The CIDNE system contains a database that is used by thousands of Department of Defense (DoD) personel, including soldiers, civilians and contractors support. It was the United States Central Command, or CENTCOM, reporting tool for operational reporting in Iraq and Afghanistan. Two separate but similar databases were maintained for each theater — CIDNE-I for Iraq and CIDNE-A for Afghanistan. Each database encompasses over a hundred types of reports and other historical information for access. They contain millions of vetted and finalized directories including operational intelligence reporting.
CIDNE was created to collect and analyze battle-space data to provide daily operational and Intelligence Community (IC) reporting relevant to a commander’s daily decision making process. The CIDNE-I and CIDNE-A databases contain reporting and analysis fields for multiple disciplines including Human Intelligence, or HUMINT, reports; Psychological Operations, or PSYOP, reports; Engagement reports; Counter Improvised Explosive Device, or CIED, reports; SigAct reports; Targeting reports; Social and Cultural reports; Civil Affairs reports; and Human Terrain reporting.
As an intelligence analyst, I had unlimited access to the CIDNE-I and CIDNE-A databases and the information contained within them. Although each table within the database is important, I primarily dealt with HUMINT reports, SigAct reports and Counter IED reports, because these reports were used to create a work-product I was required to published as an analyst.
In working on an assignment I looked anywhere and everywhere for information. As an all-source analyst, this was something that was expected. The D6-A systems had databases built in, and I utilized them on a daily basis. This simply was — the search tools available on the D6-A systems on SIPRNet such as Query Tree and the DoD and Intellink search engines.
Primarily, I utilized the CIDNE database using the historical and HUMINT reporting to conduct my analysis and provide a back up for my work product. I did statistical analysis on historical data including SigActs to back up analysis that were based on HUMINT reporting and produce charts, graphs and tables. I also created maps and charts to conduct predictive analysis based on statistical trends. The SigAct reporting provided a reference point for what occurred and provided myself and other analysts with the information to conclude possible outcome.
Although SigAct reporting is sensitive at the time of their creation, their sensitivity normally dissipates within 48 to 72 hours as the information is either publicly released or the unit involved is no longer in the area and not in danger.
It is my understanding that the SigAct reports remain classified only because they are maintained within CIDNE — because it is only accessible on SIPRnet.
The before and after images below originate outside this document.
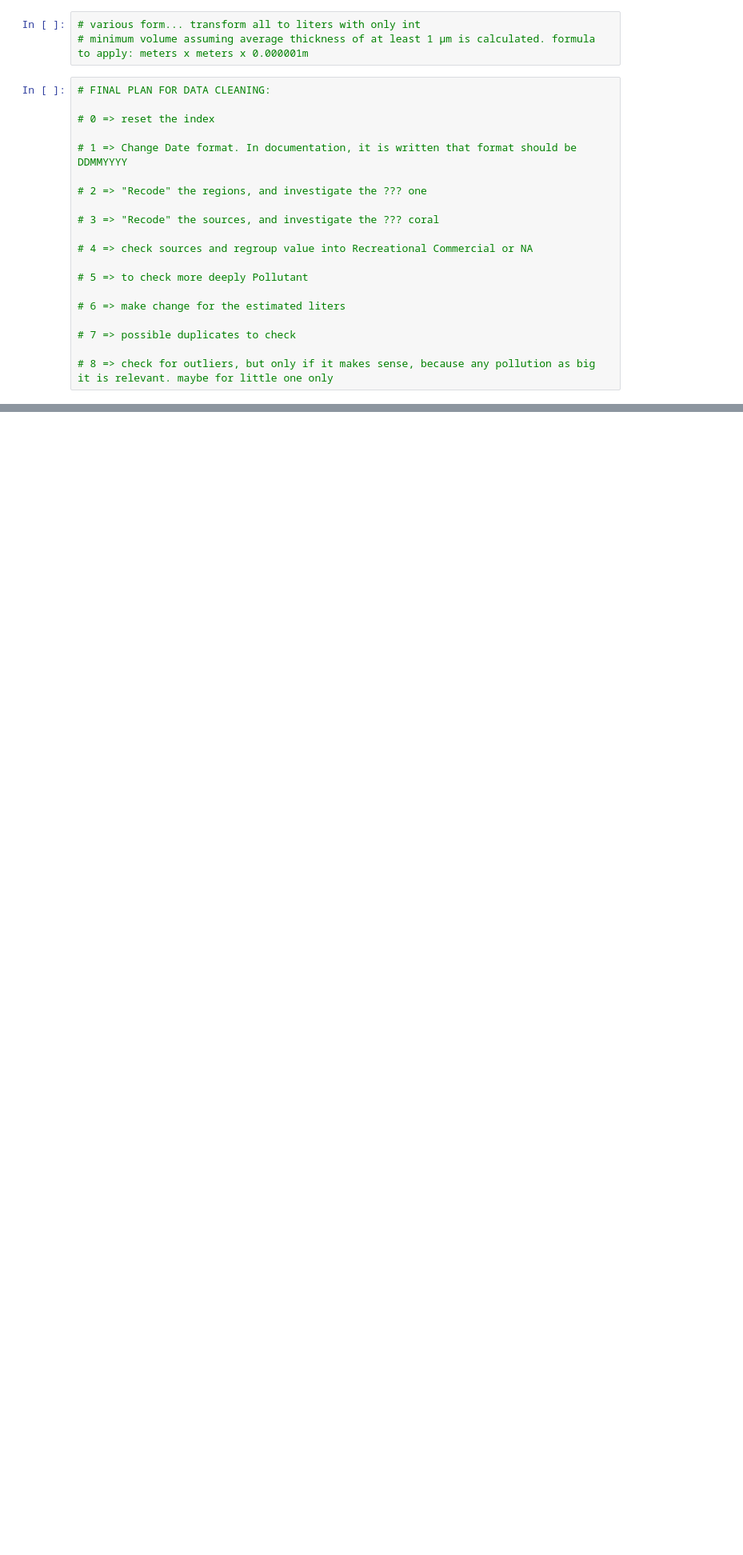
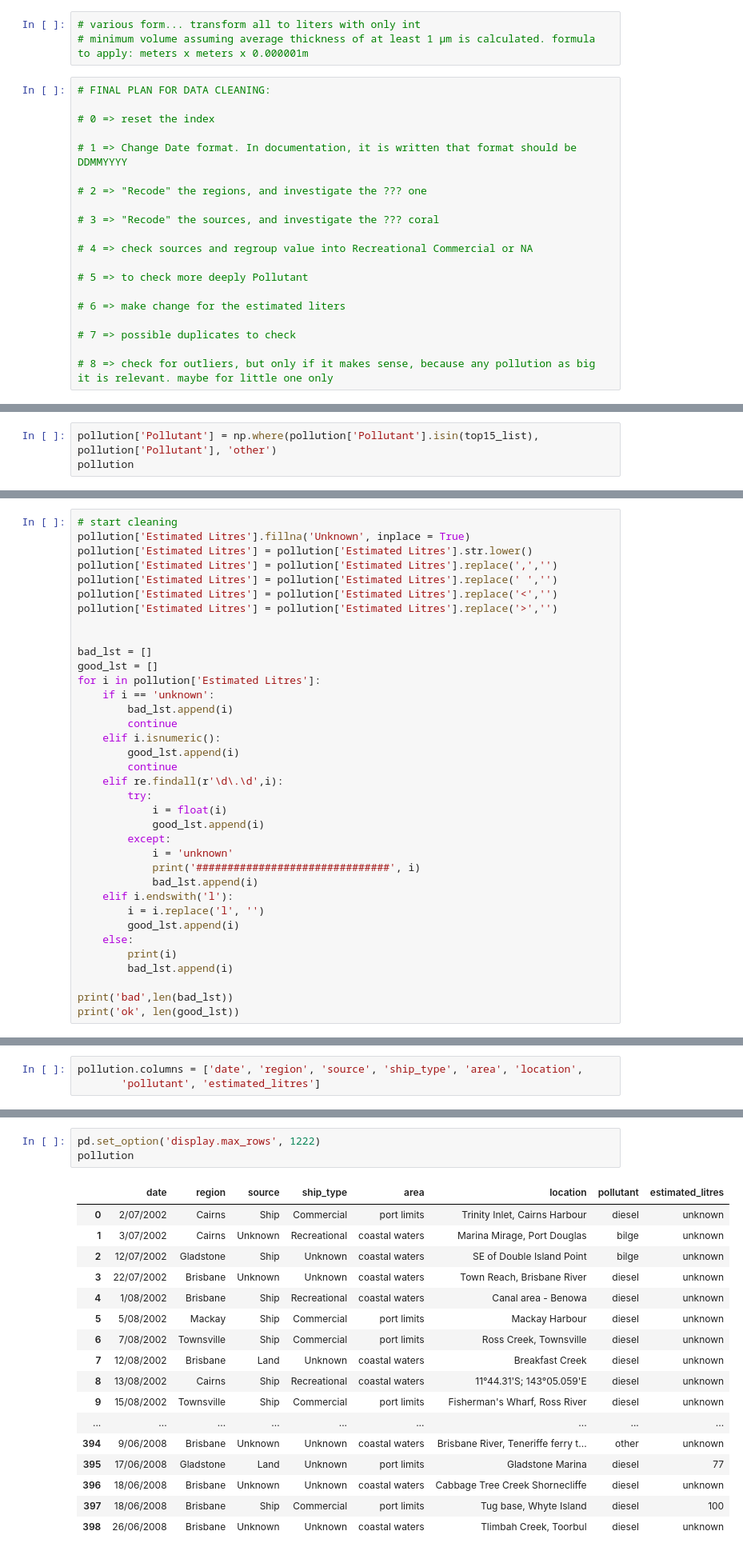
Before and after one commit to ecoloco-x/Project_3_data_cleaning, a Jupyter notebook: codes_for_data_exploration.ipynb, the cells around one changed output, grey strips where cells are left out. Shown at 80% size. Saved outputs shown, nothing was run; the diff lists cells and outputs as text; blank space fills up the shorter version.

```diff
--- a/codes_for_data_exploration.ipynb
+++ b/codes_for_data_exploration.ipynb
@@ -397,0 +778,3 @@ pollution.to_csv("pollution_uncleaned.csv", encoding='utf-8')
+# %%
+pollution['Pollutant'] = np.where(pollution['Pollutant'].isin(top15_list), pollution['Pollutant'], 'other')
+pollution
@@ -397,0 +873,36 @@ pollution.to_csv("pollution_uncleaned.csv", encoding='utf-8')
+# %%
+# start cleaning
+pollution['Estimated Litres'].fillna('Unknown', inplace = True)
+pollution['Estimated Litres'] = pollution['Estimated Litres'].str.lower()
+pollution['Estimated Litres'] = pollution['Estimated Litres'].replace(',','')
+pollution['Estimated Litres'] = pollution['Estimated Litres'].replace(' ','')
+pollution['Estimated Litres'] = pollution['Estimated Litres'].replace('<','')
+pollution['Estimated Litres'] = pollution['Estimated Litres'].replace('>','')
+
+
+bad_lst = []
+good_lst = []
+for i in pollution['Estimated Litres']:
+    if i == 'unknown':
+        bad_lst.append(i)
+        continue
+    elif i.isnumeric():
+        good_lst.append(i)
+        continue
+    elif re.findall(r'\d\.\d',i):
+        try:
+            i = float(i)
+            good_lst.append(i)
+        except:
+            i = 'unknown'
+            print('###############################', i)
+            bad_lst.append(i)
+    elif i.endswith('l'):
+        i = i.replace('l', '')
+        good_lst.append(i)
+    else:
+        print(i)
+        bad_lst.append(i)
+
+print('bad',len(bad_lst))
+print('ok', len(good_lst))
@@ -397,0 +943,3 @@ pollution.to_csv("pollution_uncleaned.csv", encoding='utf-8')
+# %%
+pollution.columns = ['date', 'region', 'source', 'ship_type', 'area', 'location',
+       'pollutant', 'estimated_litres']
@@ -397,0 +948,21 @@ pollution.to_csv("pollution_uncleaned.csv", encoding='utf-8')
+# %%
+pd.set_option('display.max_rows', 1222)
+pollution
+# %% [output]
+|  | date | region | source | ship_type | area | location | pollutant | estimated_litres |
+| 0 | 2/07/2002 | Cairns | Ship | Commercial | port limits | Trinity Inlet, Cairns Harbour | diesel | unknown |
+| 1 | 3/07/2002 | Cairns | Unknown | Recreational | coastal waters | Marina Mirage, Port Douglas | bilge | unknown |
+| 2 | 12/07/2002 | Gladstone | Ship | Unknown | coastal waters | SE of Double Island Point | bilge | unknown |
+| 3 | 22/07/2002 | Brisbane | Unknown | Unknown | coastal waters | Town Reach, Brisbane River | diesel | unknown |
+| 4 | 1/08/2002 | Brisbane | Ship | Recreational | coastal waters | Canal area - Benowa | diesel | unknown |
+| 5 | 5/08/2002 | Mackay | Ship | Commercial | port limits | Mackay Harbour | diesel | unknown |
+| 6 | 7/08/2002 | Townsville | Ship | Commercial | port limits | Ross Creek, Townsville | diesel | unknown |
+| 7 | 12/08/2002 | Brisbane | Land | Unknown | coastal waters | Breakfast Creek | diesel | unknown |
+| 8 | 13/08/2002 | Cairns | Ship | Recreational | coastal waters | 11°44.31'S; 143°05.059'E | diesel | unknown |
+| 9 | 15/08/2002 | Townsville | Ship | Commercial | port limits | Fisherman's Wharf, Ross River | diesel | unknown |
+| ... | ... | ... | ... | ... | ... | ... | ... | ... |
+| 394 | 9/06/2008 | Brisbane | Unknown | Unknown | coastal waters | Brisbane River, Teneriffe ferry t... | other | unknown |
+| 395 | 17/06/2008 | Gladstone | Land | Unknown | port limits | Gladstone Marina | diesel | 77 |
+| 396 | 18/06/2008 | Brisbane | Unknown | Unknown | coastal waters | Cabbage Tree Creek Shornecliffe | diesel | unknown |
+| 397 | 18/06/2008 | Brisbane | Ship | Commercial | port limits | Tug base, Whyte Island | diesel | 100 |
+| 398 | 26/06/2008 | Brisbane | Unknown | Unknown | coastal waters | Tlimbah Creek, Toorbul | diesel | unknown |
```
Also changed, not shown: parts of 51 cells of this notebook, 1 other file.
Everything on CIDNE-I and CIDNE-A to include SigAct reporting was treated as classified information.
Facts regarding the storage of SigAct Reports.
As part of my training at Fort Drum, I was instructed to ensure that I create back ups of my work product. The need to create back ups was particularly acute given the relative instability and reliability of the computer systems we used in the field during deployment. These computer systems included both organic and theater provided equipment (TPE) D6-A machines.